- Contact sports: Soccer, hockey, basketball, and other sports where falls collisions, or abdominal trauma are likely should be avoided.
- Horseback riding: The jerking motions and chance of falls make horseback riding too dangerous during pregnancy.
- Downhill skiing: The speeds and risk of falls and abdominal injury make downhill skiing off-limits.
- Scuba diving: The compressed air and pressure change underwater pose risks like decompression sickness and air embolism.
In general, avoid any activities with jarring motions, heights, speed, or possible trauma. Opt instead for swimming, walking, prenatal yoga, and other gentle workouts.
Changing Cat Litter:
One of the most surprising things to avoid during pregnancy is changing your cat’s litter box. Why? Because cat feces may harbor a parasite called toxoplasma that causes flu-like symptoms and congenital disabilities if transmitted to a developing baby. Take the following precautions to avoid getting this infection:
- Avoid handling cat litter and feces, and have someone else change the box daily.
- If you must clean the litter box, wear disposable gloves and a mask and wash your hands thoroughly.
- Keep cats indoors and feed only commercial cat food to avoid hunting behaviors.
Toxoplasmosis is a serious infection pregnant women want to avoid. But with caution and help from loved ones, pregnant cat owners can continue enjoying furry companionship while safeguarding their health.
Smoking and Secondhand Smoke:
Smoking is never advisable, but it’s especially critical to avoid while pregnant due to the many health risks:
- Smoking increases risks of miscarriage, ectopic pregnancy, placental abruption, preterm birth, stillbirth, and more.
- Chemicals in cigarettes restrict oxygen and blood flow to your baby, limiting growth and development.
- Secondhand smoke exposure also carries many of the same risks.
No amount of smoking is safe during pregnancy. Quitting early on provides the greatest benefits. Also, avoid secondhand smoke whenever possible by not allowing smoking in your home or vehicle.
Alcohol consumption during pregnancy is strongly advised against, as there is no known safe amount. Drinking can cause fetal alcohol spectrum disorders leading to:
- Physical deformities and organ damage
- Facial abnormalities and growth restriction
- Behavioral disorders and learning disabilities
- Vision and hearing problems
Even just one drink can potentially affect your baby’s development. Heavy or chronic alcohol use leads to more severe, potentially fatal deficits.
Exposure to Toxic Chemicals:
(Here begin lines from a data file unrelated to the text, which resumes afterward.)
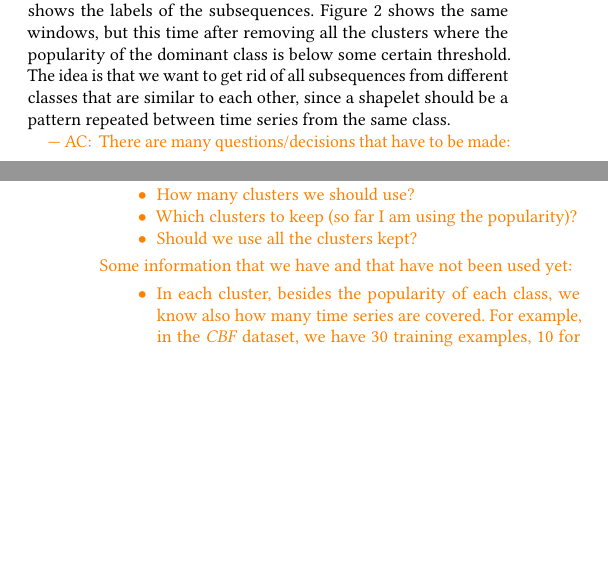
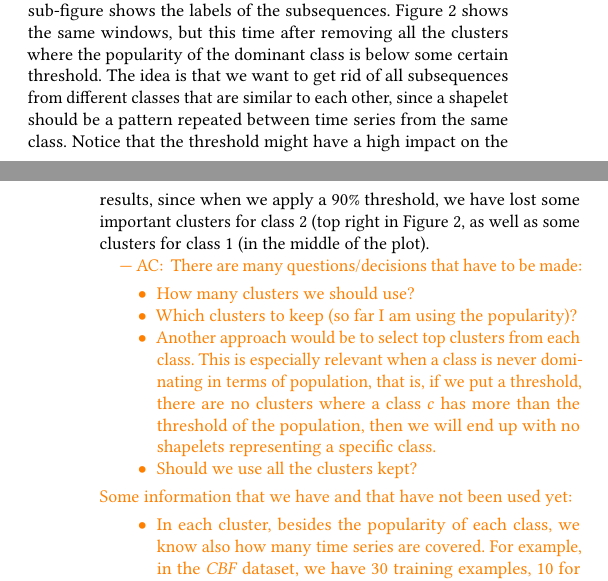
Before and after one commit to charaneadam/efficient-shapelets, a LaTeX paper (Docs/paper/main.tex): two parts of the columns of pages 2 and 3 of 4, joined at a grey line, cut so that both start at the same text, the shorter picture padded with empty space. Compiled offline with pdfLaTeX.

Commit message:
Some remarks concerning clustering based shapelets

```diff
--- a/Docs/paper/main.tex
+++ b/Docs/paper/main.tex
@@ -264,7 +264,11 @@ after removing all the clusters where the popularity of the dominant class is
 below some certain threshold.
 The idea is that we want to get rid of all subsequences from different classes
 that are similar to each other, since a shapelet should be a pattern repeated
-between time series from the same class.
+between time series from the same class. Notice that the threshold might have a
+high impact on the results, since when we apply a $90\%$ threshold, we have lost
+some important clusters for class 2 (top right in Figure
+\ref{fig:clustering_threshold}, as well as some clusters for class 1 (in the
+middle of the plot).
 \begin{figure*}
 	\includegraphics[width=\textwidth]{imgs/clustering_thresholds.png}
 	\caption{Windows left after removing all the clusters where the popularity of
@@ -276,6 +280,11 @@ between time series from the same class.
 	\begin{itemize}
 		\item How many clusters we should use?
 		\item Which clusters to keep (so far I am using the popularity)?
+    \item Another approach would be to select top clusters from each class. This
+      is especially relevant when a class is never dominating in terms of
+      population, that is, if we put a threshold, there are no clusters
+      where a class $c$ has more than the threshold of the population, then we
+      will end up with no shapelets representing a specific class.
 		\item Should we use all the clusters kept?
 	\end{itemize}
 	Some information that we have and that have not been used yet:
```
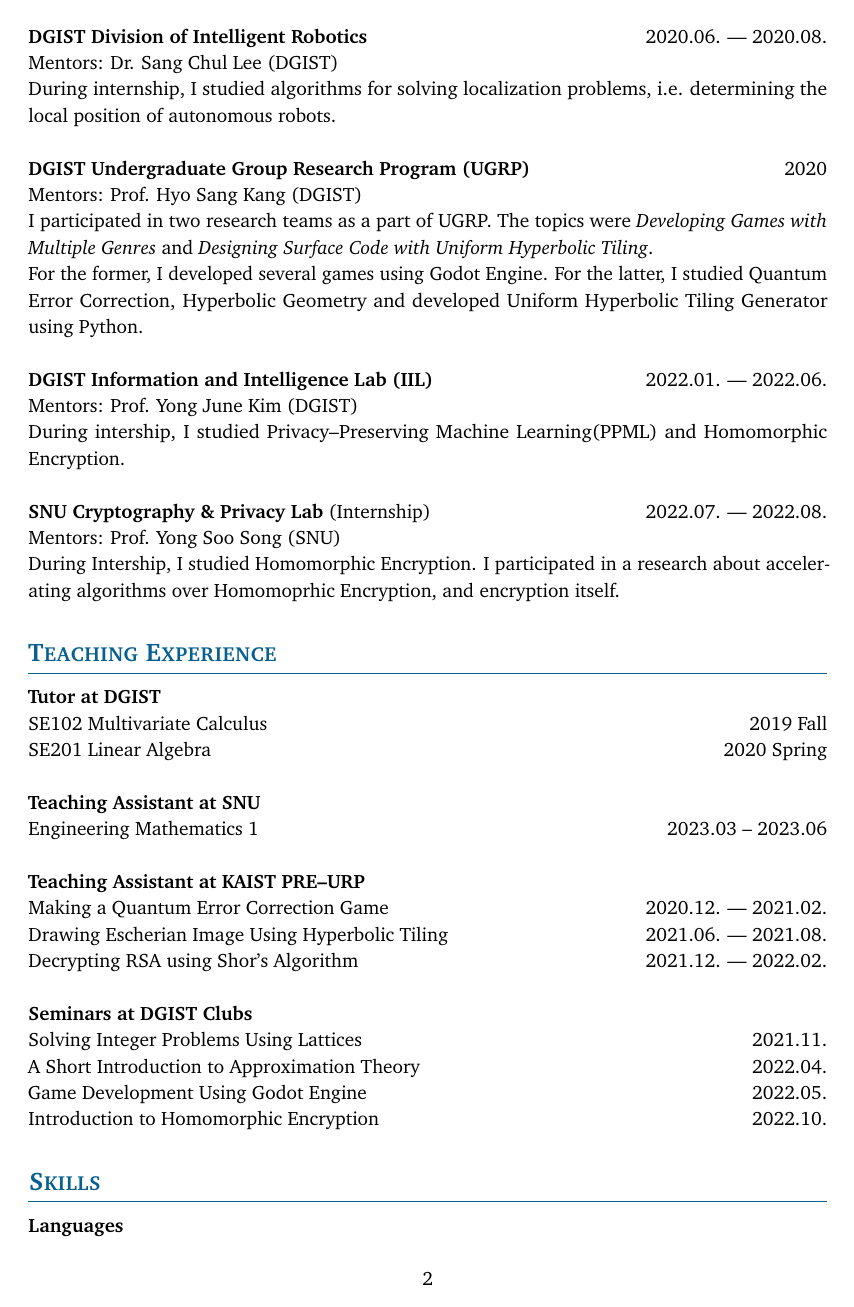
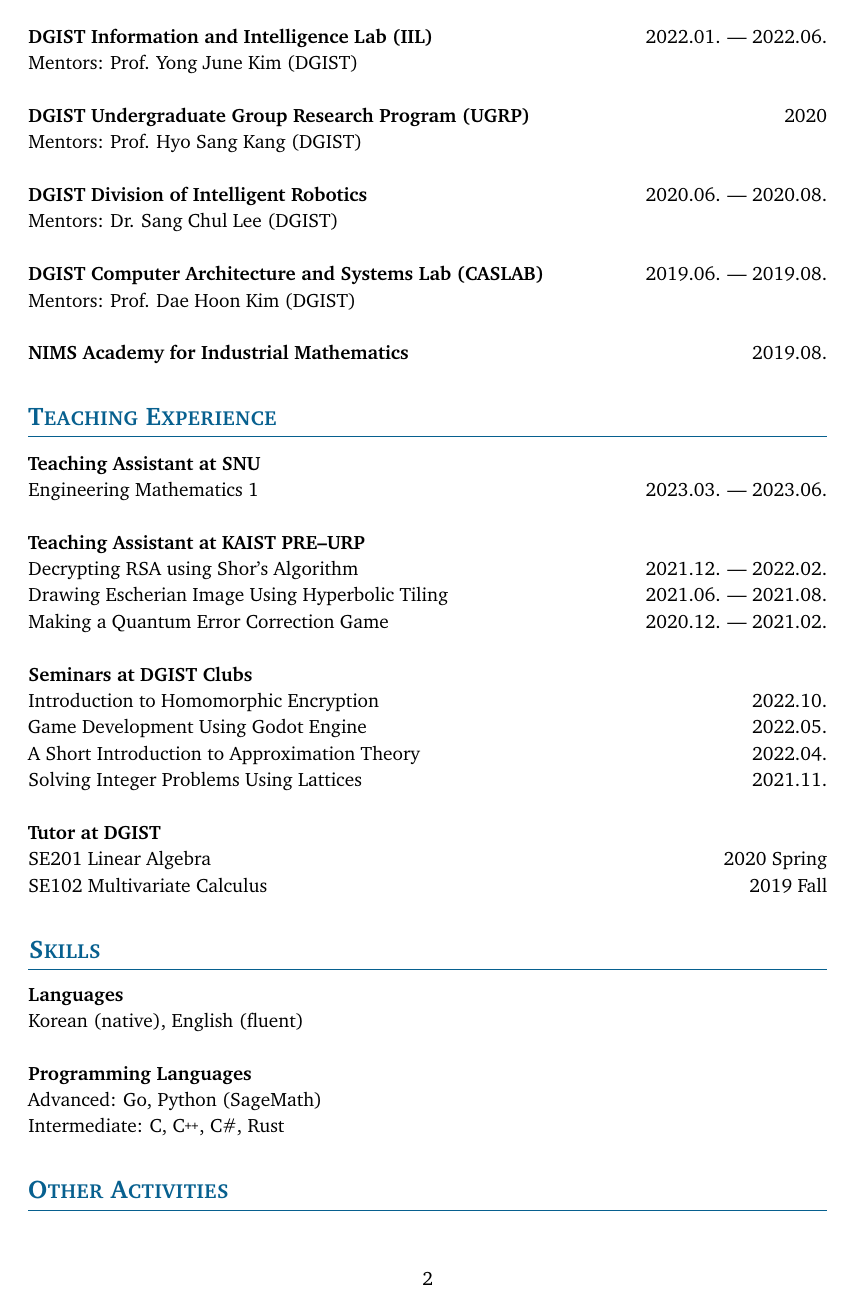
Before and after one commit to sp301415/CV, a LaTeX CV (CV.tex, which reads preamble.tex): page 2 of 3. Compiled offline with pdfLaTeX.

Commit message:
feat: KMS Talk, Reverse order

```diff
--- a/CV.tex
+++ b/CV.tex
@@ -1,3 +1,5 @@
+\documentclass[a4paper, 11pt]{article}
+
 \input{preamble.tex}
 
 \begin{document}
@@ -43,3 +49,11 @@
+\textbf{DGIST Information and Intelligence Lab (IIL)}  \hfill 2022.01. --- 2022.06. \\
+Mentors: Prof. Yong June Kim (DGIST) \\
+\\
+\textbf{DGIST Undergraduate Group Research Program (UGRP)}  \hfill 2020\\
+Mentors: Prof. Hyo Sang Kang (DGIST) \\
+\\
+\textbf{DGIST Division of Intelligent Robotics} \hfill 2020.06. --- 2020.08. \\
+Mentors: Dr. Sang Chul Lee (DGIST) \\
 \\
 \textbf{DGIST Computer Architecture and Systems Lab (CASLAB)} \hfill 2019.06. --- 2019.08. \\
 Mentors: Prof. Dae Hoon Kim (DGIST)  \\
@@ -47,47 +60,32 @@
 \\
-\textbf{DGIST Division of Intelligent Robotics} \hfill 2020.06. --- 2020.08. \\
-Mentors: Dr. Sang Chul Lee (DGIST) \\
-During internship, I studied algorithms for solving localization problems, i.e. determining the local position of autonomous robots. \\
-\\
-\textbf{DGIST Undergraduate Group Research Program (UGRP)}  \hfill 2020\\
-Mentors: Prof. Hyo Sang Kang (DGIST) \\
-I participated in two research teams as a part of UGRP. The topics were \textit{Developing Games with Multiple Genres} and \textit{Designing Surface Code with Uniform Hyperbolic Tiling}.  \\
-For the former, I developed several games using Godot Engine. For the latter, I studied Quantum Error Correction, Hyperbolic Geometry and developed Uniform Hyperbolic Tiling Generator using Python. \\
-\\
-\textbf{DGIST Information and Intelligence Lab (IIL)}  \hfill 2022.01. --- 2022.06. \\
-Mentors: Prof. Yong June Kim (DGIST) \\
-During intership, I studied Privacy--Preserving Machine Learning(PPML) and Homomorphic Encryption. \\
-\\
-\textbf{SNU Cryptography \& Privacy Lab} (Internship) \hfill 2022.07. --- 2022.08. \\
-Mentors: Prof. Yong Soo Song (SNU) \\
-During Intership, I studied Homomorphic Encryption. I participated in a research about accelerating algorithms over Homomoprhic Encryption, and encryption itself. \\
+\textbf{NIMS Academy for Industrial Mathematics} \hfill 2019.08. \\
 
 \cvsection{Teaching Experience}
-\textbf{Tutor at DGIST} \\
-SE102 Multivariate Calculus \hfill 2019 Fall \\
-SE201 Linear Algebra \hfill 2020 Spring \\
-\\
 \textbf{Teaching Assistant at SNU} \\
-Engineering Mathematics 1 \hfill 2023.03 -- 2023.06 \\
+Engineering Mathematics 1 \hfill 2023.03. --- 2023.06. \\
 \\
 \textbf{Teaching Assistant at KAIST PRE--URP} \\
+Decrypting RSA using Shor's Algorithm \hfill 2021.12. --- 2022.02. \\
+Drawing Escherian Image Using Hyperbolic Tiling \hfill 2021.06. --- 2021.08. \\
 Making a Quantum Error Correction Game \hfill 2020.12. --- 2021.02. \\
-Drawing Escherian Image Using Hyperbolic Tiling \hfill 2021.06. --- 2021.08. \\
-Decrypting RSA using Shor's Algorithm \hfill 2021.12. --- 2022.02. \\
 \\
 \textbf{Seminars at DGIST Clubs} \\
+Introduction to Homomorphic Encryption \hfill 2022.10. \\
+Game Development Using Godot Engine \hfill 2022.05. \\
+A Short Introduction to Approximation Theory \hfill 2022.04. \\
 Solving Integer Problems Using Lattices \hfill 2021.11. \\
-A Short Introduction to Approximation Theory \hfill 2022.04. \\
-Game Development Using Godot Engine \hfill 2022.05. \\
-Introduction to Homomorphic Encryption \hfill 2022.10. \\
+\\
+\textbf{Tutor at DGIST} \\
+SE201 Linear Algebra \hfill 2020 Spring \\
+SE102 Multivariate Calculus \hfill 2019 Fall \\
 
 \cvsection{Skills}
 \textbf{Languages} \\
 Korean (native), English (fluent) \\
 \\
 \textbf{Programming Languages} \\
-Advanced: Python (SageMath), Go, \LaTeX{}\\
-Intermediate: C, \CC, C\# \\
+Advanced: Go, Python (SageMath)\\
+Intermediate: C, \CC, C\#, Rust \\
 
 \cvsection{Other Activities}
 \textbf{Member of CTF Team CodeRed} \hfill 2020 --- Present \\
--- a/preamble.tex
+++ b/preamble.tex
@@ -1,12 +1,14 @@
-\documentclass[a4paper, 11pt]{article}
+\usepackage{charter}
 
-\usepackage{charter}
 \usepackage[left=1in, right=1in, bottom=1in, top=1in]{geometry}
+\usepackage{setspace}
+\setstretch{1.1}
+
 \usepackage[dvipsnames]{xcolor}
 \usepackage{hyperref}
+
 \usepackage{parskip, microtype}
-\usepackage{setspace}
-\setstretch{1.1}
+
 \usepackage{tabularray}
 
 \newcommand{\cvsection}[1]{{\Large \color{MidnightBlue} \textls[-25]{\textsc{\textbf{#1}}}}{\color{MidnightBlue} \medskip\hrule\smallskip}}
```
Also changed, not shown: CV.pdf, CV.tex (45 more changed lines).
Finally, take precautions around chemicals like paint fumes, solvents, dry cleaning fluid, gasoline, insecticides, mercury, lead, and other industrial or household toxins, which can be very dangerous if absorbed into your bloodstream.
To limit your exposure:
- Avoid, if possible, using or being around harsh cleaning products, pesticides, paint, varnish, etc. Opt for natural cleaners instead.
- Wear gloves, masks, and protective clothing when exposure can’t be avoided.
- Avoid places with heavy pollution or emissions, like factories or polluted cities, when possible.
- Run painting, remodeling, or chemical-emitting tasks by others instead of doing them yourself.
- Have your home checked for lead, radon gas, and other toxins.
Pregnancy has many dos and don’ts regarding foods, activities, medications, and more. While it may seem overwhelming at first, simply focus on making educated choices that limit risks and nurture your health as well as your baby’s. Speak with your OB-GYN if you have any questions about what’s safe or not. Most importantly, listen to your body and don’t overexert yourself. Take time to relax and enjoy this amazing journey of bringing new life into the world. With the right precautions and self-care, you’ll give your baby the best possible start in those critical first 40 weeks.